Cloud-based acceleration as a service is officially a thing, for real. You can go online right now, sign up for an AccelStore account, and within minutes (four of them, according to Accelize) you can hop on Amazon Web Services (AWS) and OVH platforms and be happily gZIpping at 25x the speed of a CPU, find/replacing 6,000x the speed of sed, real-time transcoding HD BMP video to JPG, and generating random numbers – all at incredible speed. You even get a $50 credit to start.
Hey, I think I’ll go generate myself some random numbers right now.
We first wrote about Accelize back in November. They are a spinoff from the PLDA Group – provider of IP cores and SoC design training. Accelize has now launched their web store with their first four applications: “High Compression Gzip” from CAST, which provides a claimed 30x or more acceleration on data compression; “Ultra Fast Find & Replace Hyper FiRe” from Axonerve, which provides a claimed 1000x acceleration in text-based find-and-replace capability for documents; “JPEG Encoding” from A.L.S.E., which provides fast encoding of images in JPEG format; and “TRNG”, a True Random Number Generator from Secure-IC, which, beyond offering a significant acceleration speed-up in random number generation, also offers AIS-31 European standard and NIST SP 800-22 US Standard security.
SaaS and cloud application developers can now take advantage of FPGA acceleration by using these functions (via a RESTFUL API) in their applications. Accelize is platform-independent, so applications developed with the API won’t be tied to a particular cloud service provider. Accelize also offers custom accelerator function development services, so if you’re intimidated by the development process, they can do it for you.
A wide range of accelerator functions are currently being developed by additional partners and will be available in the coming weeks, and Accelize plans to add support for other cloud service providers’ FPGA instances soon as well – including those powered by both Xilinx and Intel FPGAs. Accelize is also asking for input on additional accelerator functions that users would like to see.

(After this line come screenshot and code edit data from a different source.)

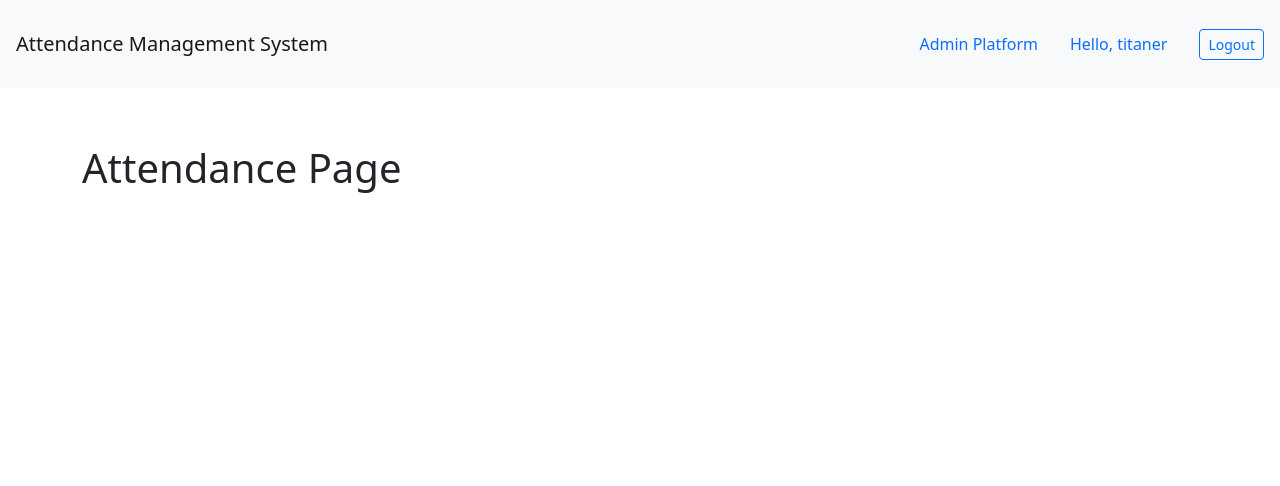
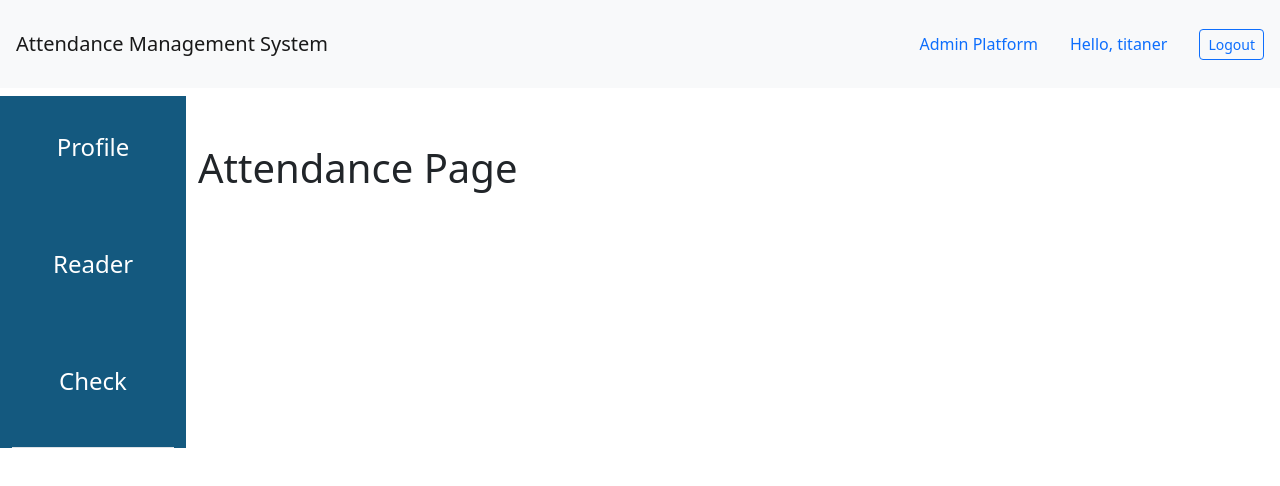
Before and after one commit to AllenliIE/attendance-management-platform, a Vue app in the folder frontend/: page /#/attendance in a window 1280 px wide. Shown: the top 486 px of the page. Built offline with nearby package versions, Linux system fonts and the light colour scheme.

Commit message:
feat: add navtabs page in attendance

```diff
--- /dev/null
+++ b/frontend/src/components/NavTabs.vue
@@ -0,0 +1,21 @@
+<template>
+  <aside class="col-2 text-center" style="background-color: #14597f">
+    <ul class="nav nav-tabs">
+      <li class="nav-item col m-4">
+        <router-link to="/attendance/profile" class="nav-link row text-white">
+          <p class="fs-4">Profile</p>
+        </router-link>
+      </li>
+      <li class="nav-item col m-4">
+        <router-link to="/attendance/reader" class="nav-link row text-white">
+          <p class="fs-4">Reader</p>
+        </router-link>
+      </li>
+      <li class="nav-item col m-4">
+        <router-link to="/attendance/checkin" class="nav-link row text-white">
+          <p class="fs-4">Check</p>
+        </router-link>
+      </li>
+    </ul>
+  </aside>
+</template>
--- a/frontend/src/components/Navbar.vue
+++ b/frontend/src/components/Navbar.vue
@@ -1,9 +1,6 @@
 <template>
   <nav class="navbar navbar-expand-lg fixed-top navbar-light bg-light">
-    <router-link
-      class="navbar-brand m-3"
-      to="/"
-    >
+    <router-link class="navbar-brand m-3" to="/">
       Attendance Management System
     </router-link>
 
@@ -23,8 +20,7 @@
       id="navbarSupportedContent"
       class="navbar-collapse collapse d-flex justify-content-end"
     >
-      <div
-        class="ml-auto d-flex align-items-center">
+      <div class="ml-auto d-flex align-items-center">
         <!-- is user is admin -->
         <router-link
           v-if="currentUser.isAdmin"
@@ -36,11 +32,8 @@
 
         <!-- is user is login -->
         <template v-if="isAuthenticated">
-          <router-link
-            to="#"
-            class="text-primary m-3 text-decoration-none"
-          >
-            Hello, {{ currentUser.name || 'User' }}
+          <router-link to="#" class="text-primary m-3 text-decoration-none">
+            Hello, {{ currentUser.name || "User" }}
           </router-link>
           <button
             type="button"
@@ -58,37 +51,37 @@
 const dummyUser = {
   currentUser: {
     id: 1,
-    name: 'titaner',
-    email: 'titaner@example.com',
-    image: 'https://i.pravatar.cc/300',
-    isAdmin: true
+    name: "titaner",
+    email: "titaner@example.com",
+    image: "https://i.pravatar.cc/300",
+    isAdmin: true,
   },
-  isAuthenticated: true
-}
+  isAuthenticated: true,
+};
 export default {
   data() {
     return {
       currentUser: {
         id: -1,
-        name: '',
-        email: '',
-        image: '',
-        isAdmin: false
+        name: "",
+        email: "",
+        image: "",
+        isAdmin: false,
       },
-      isAuthenticated: false
-    }
+      isAuthenticated: false,
+    };
   },
   created() {
-    this.fetchUser()
+    this.fetchUser();
   },
   methods: {
     fetchUser() {
       this.currentUser = {
         ...this.currentUser,
-        ...dummyUser.currentUser
-      }
-      this.isAuthenticated = dummyUser.isAuthenticated
-    }
-  }
-}
+        ...dummyUser.currentUser,
+      };
+      this.isAuthenticated = dummyUser.isAuthenticated;
+    },
+  },
+};
 </script>
--- a/frontend/src/views/attendance/AttendancePage.vue
+++ b/frontend/src/views/attendance/AttendancePage.vue
@@ -1,7 +1,15 @@
 <template>
-  <div class="container py-5">
-    <h1 class="mt-5">
-      Attendance Page
-    </h1>
+  <div class="container row py-5">
+    <NavTabs />
+    <h1 class="col mt-5">Attendance Page</h1>
   </div>
 </template>
+
+<script>
+import NavTabs from "./../../components/NavTabs";
+export default {
+  components: {
+    NavTabs,
+  },
+};
+</script>
--- a/frontend/src/views/attendance/CheckInPage.vue
+++ b/frontend/src/views/attendance/CheckInPage.vue
@@ -1,7 +1,15 @@
 <template>
-  <div class="container py-5">
-    <h1 class="mt-5">
-      CheckIn Page
-    </h1>
+  <div class="container row py-5">
+    <NavTabs />
+    <h1 class="col mt-5">CheckIn Page</h1>
   </div>
 </template>
+
+<script>
+import NavTabs from "./../../components/NavTabs";
+export default {
+  components: {
+    NavTabs,
+  },
+};
+</script>
--- a/frontend/src/views/attendance/ProfilePage.vue
+++ b/frontend/src/views/attendance/ProfilePage.vue
@@ -1,7 +1,15 @@
 <template>
-  <div class="container py-5">
-    <h1 class="mt-5">
-      Profile Page
-    </h1>
+  <div class="container row py-5">
+    <NavTabs />
+    <h1 class="col mt-5">Profile Page</h1>
   </div>
 </template>
+
+<script>
+import NavTabs from "./../../components/NavTabs";
+export default {
+  components: {
+    NavTabs,
+  },
+};
+</script>
--- a/frontend/src/views/attendance/ReaderPage.vue
+++ b/frontend/src/views/attendance/ReaderPage.vue
@@ -1,7 +1,15 @@
 <template>
-  <div class="container py-5">
-    <h1 class="mt-5">
-      Reader Page
-    </h1>
+  <div class="container row py-5">
+    <NavTabs />
+    <h1 class="col mt-5">Reader Page</h1>
   </div>
 </template>
+
+<script>
+import NavTabs from "./../../components/NavTabs";
+export default {
+  components: {
+    NavTabs,
+  },
+};
+</script>
```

Users should get extremely accurate and predictable pricing for the acceleration service because AccelStore’s accelerator functions are priced based on the volume of data they process. Accelize also has a novel system for micro-payments for providers of various pieces of the application software stack. Accelize instruments each portion all the way back to the IP blocks used in accelerators, so they can track usage and distribute royalties accordingly. That means application and accelerator developers don’t have to pay big up-front bucks for all the IP that’s required to make their applications go, and everyone in the development chain can participate in the profits on a use-based model.
Accelize is positioning themselves as the benevolent referee in this equation, operating the store, managing the access keys, collecting the usage data, and so forth. They also (behind the scenes) provide the tool technology required to turn algorithms into FPGA bitstreams, libraries of FPGA IP cores (so you don’t have to use the expensive ones), pre-defined accelerator solutions, and connections to cloud and enterprise platforms. The company has “pivoted” away from their original charter of providing third-party vendor-independent FPGA tools, and it seems to have carefully analyzed the ecosystem for cloud-based FPGA acceleration. The result is a thoughtful framework that stimulates and manages the roles of each player in the game, including FPGA platform developers, accelerator function developers, IP providers, and end users.
Interestingly, Accelize needs the least cooperation from FPGA companies themselves, as their whole operation exists one level of abstraction above the actual FPGAs doing the acceleration. This allows them to remain agnostic about FPGA platforms, and it puts them in a good position to offer truly platform-independent solutions to all of the participants in this party.
It’s rare for a small enterprise like Accelize to tame a major opportunity such as cloud-based FPGA acceleration, but this company does appear to be the first with all the right moving parts in place for cloud providers in a platform-independent way. By eliminating or dramatically reducing the barriers to application developers (and ultimately to end users) being able to take advantage of the performance and power consumption advantages FPGAs offer in the data center, Accelize could break the dam that’s been holding adoption to a trickle.
It will be interesting to watch the adoption rate as Accelize brings more partners and more applications online. Their formula will work only if users are able to rent the applications they need, accelerator and IP developers are able to be compensated adequately for their work, applications are suitably simple to develop and deploy, and the whole equation is able to deliver value to all the parties involved. If one link of that chain doesn’t perform, the whole structure could whither and die. If it does work, though, it will add a new and interesting dynamic to the hotly-contested data center acceleration game.